▶ EXCERPTED RECORDS:
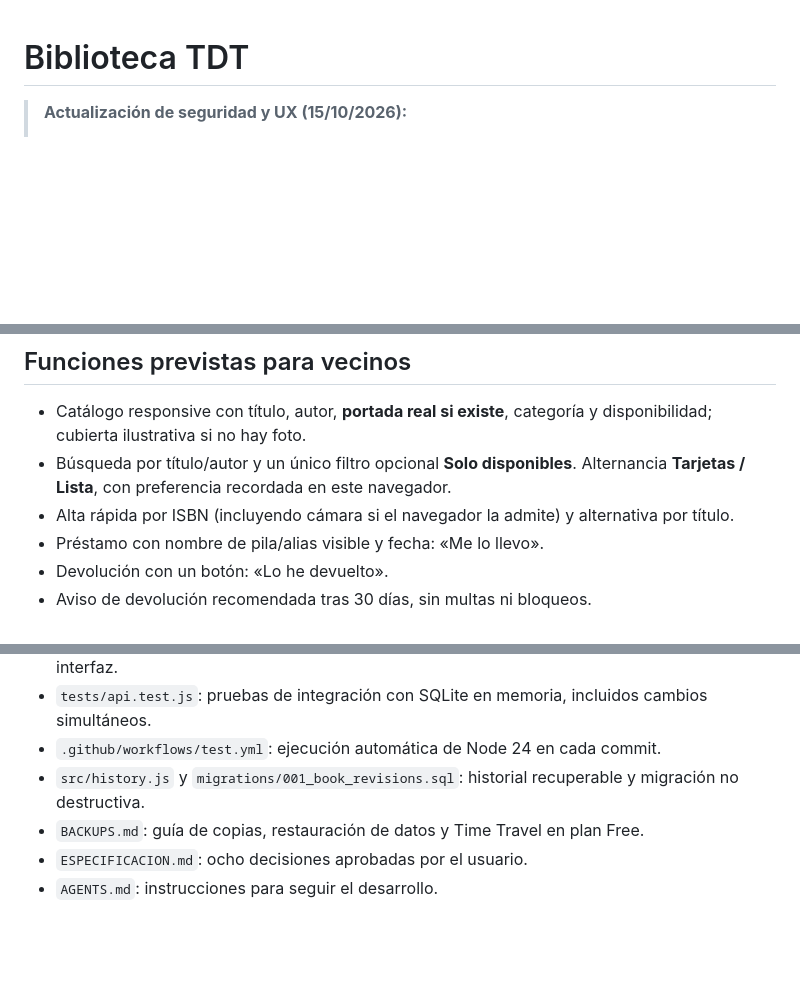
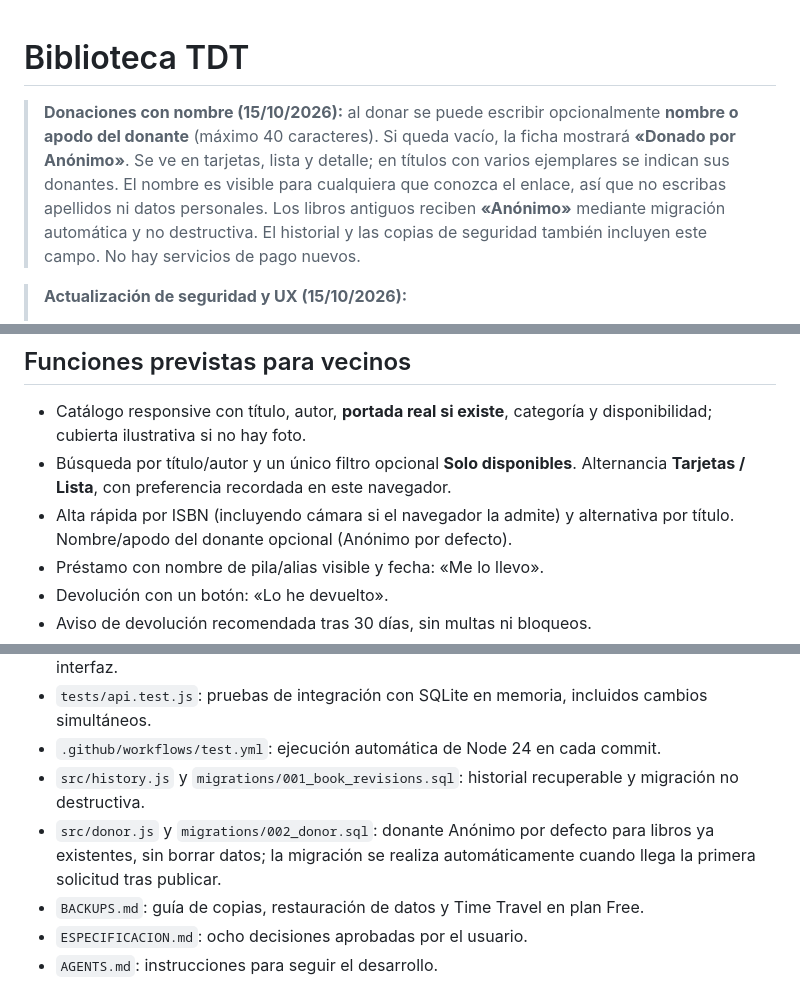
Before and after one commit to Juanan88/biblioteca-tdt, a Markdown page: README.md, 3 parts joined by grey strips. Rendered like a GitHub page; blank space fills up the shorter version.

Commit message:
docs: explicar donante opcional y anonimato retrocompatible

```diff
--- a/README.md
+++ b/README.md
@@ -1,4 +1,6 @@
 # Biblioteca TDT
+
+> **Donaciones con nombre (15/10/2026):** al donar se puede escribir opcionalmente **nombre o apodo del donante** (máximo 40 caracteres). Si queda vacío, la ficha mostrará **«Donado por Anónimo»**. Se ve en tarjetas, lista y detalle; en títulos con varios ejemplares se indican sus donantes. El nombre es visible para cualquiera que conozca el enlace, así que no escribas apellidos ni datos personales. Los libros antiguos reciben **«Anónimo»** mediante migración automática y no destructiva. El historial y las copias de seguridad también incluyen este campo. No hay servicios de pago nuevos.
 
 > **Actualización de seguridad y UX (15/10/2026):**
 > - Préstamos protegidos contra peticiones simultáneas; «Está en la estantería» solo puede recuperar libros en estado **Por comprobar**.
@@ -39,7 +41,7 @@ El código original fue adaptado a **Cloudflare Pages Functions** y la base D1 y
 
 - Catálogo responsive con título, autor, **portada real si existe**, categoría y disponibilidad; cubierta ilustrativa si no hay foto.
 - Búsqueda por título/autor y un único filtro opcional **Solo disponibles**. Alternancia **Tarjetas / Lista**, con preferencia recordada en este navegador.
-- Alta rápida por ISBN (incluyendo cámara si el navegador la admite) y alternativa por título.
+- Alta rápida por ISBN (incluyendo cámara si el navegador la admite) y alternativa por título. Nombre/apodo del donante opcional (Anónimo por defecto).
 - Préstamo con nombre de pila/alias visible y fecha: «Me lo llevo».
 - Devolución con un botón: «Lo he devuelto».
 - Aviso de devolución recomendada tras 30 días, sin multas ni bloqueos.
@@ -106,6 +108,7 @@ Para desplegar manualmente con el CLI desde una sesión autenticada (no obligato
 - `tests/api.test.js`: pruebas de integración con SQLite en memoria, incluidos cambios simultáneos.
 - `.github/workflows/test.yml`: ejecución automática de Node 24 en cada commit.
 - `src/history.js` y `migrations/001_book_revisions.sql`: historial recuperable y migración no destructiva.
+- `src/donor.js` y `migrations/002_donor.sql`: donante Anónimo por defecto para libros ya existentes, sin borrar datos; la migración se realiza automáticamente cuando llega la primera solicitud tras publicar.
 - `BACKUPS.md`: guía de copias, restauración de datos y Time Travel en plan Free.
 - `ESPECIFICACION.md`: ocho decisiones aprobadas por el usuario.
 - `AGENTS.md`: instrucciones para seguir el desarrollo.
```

▶ TASK DESCRIPTION: Retype all the records shown above, character for character. Omit every picture.

▶ TASK ANSWER:
Before and after one commit to Juanan88/biblioteca-tdt, a Markdown page: README.md, 3 parts joined by grey strips. Rendered like a GitHub page; blank space fills up the shorter version.

Commit message:
docs: explicar donante opcional y anonimato retrocompatible

```diff
--- a/README.md
+++ b/README.md
@@ -1,4 +1,6 @@
 # Biblioteca TDT
+
+> **Donaciones con nombre (15/10/2026):** al donar se puede escribir opcionalmente **nombre o apodo del donante** (máximo 40 caracteres). Si queda vacío, la ficha mostrará **«Donado por Anónimo»**. Se ve en tarjetas, lista y detalle; en títulos con varios ejemplares se indican sus donantes. El nombre es visible para cualquiera que conozca el enlace, así que no escribas apellidos ni datos personales. Los libros antiguos reciben **«Anónimo»** mediante migración automática y no destructiva. El historial y las copias de seguridad también incluyen este campo. No hay servicios de pago nuevos.
 
 > **Actualización de seguridad y UX (15/10/2026):**
 > - Préstamos protegidos contra peticiones simultáneas; «Está en la estantería» solo puede recuperar libros en estado **Por comprobar**.
@@ -39,7 +41,7 @@ El código original fue adaptado a **Cloudflare Pages Functions** y la base D1 y
 
 - Catálogo responsive con título, autor, **portada real si existe**, categoría y disponibilidad; cubierta ilustrativa si no hay foto.
 - Búsqueda por título/autor y un único filtro opcional **Solo disponibles**. Alternancia **Tarjetas / Lista**, con preferencia recordada en este navegador.
-- Alta rápida por ISBN (incluyendo cámara si el navegador la admite) y alternativa por título.
+- Alta rápida por ISBN (incluyendo cámara si el navegador la admite) y alternativa por título. Nombre/apodo del donante opcional (Anónimo por defecto).
 - Préstamo con nombre de pila/alias visible y fecha: «Me lo llevo».
 - Devolución con un botón: «Lo he devuelto».
 - Aviso de devolución recomendada tras 30 días, sin multas ni bloqueos.
@@ -106,6 +108,7 @@ Para desplegar manualmente con el CLI desde una sesión autenticada (no obligato
 - `tests/api.test.js`: pruebas de integración con SQLite en memoria, incluidos cambios simultáneos.
 - `.github/workflows/test.yml`: ejecución automática de Node 24 en cada commit.
 - `src/history.js` y `migrations/001_book_revisions.sql`: historial recuperable y migración no destructiva.
+- `src/donor.js` y `migrations/002_donor.sql`: donante Anónimo por defecto para libros ya existentes, sin borrar datos; la migración se realiza automáticamente cuando llega la primera solicitud tras publicar.
 - `BACKUPS.md`: guía de copias, restauración de datos y Time Travel en plan Free.
 - `ESPECIFICACION.md`: ocho decisiones aprobadas por el usuario.
 - `AGENTS.md`: instrucciones para seguir el desarrollo.
```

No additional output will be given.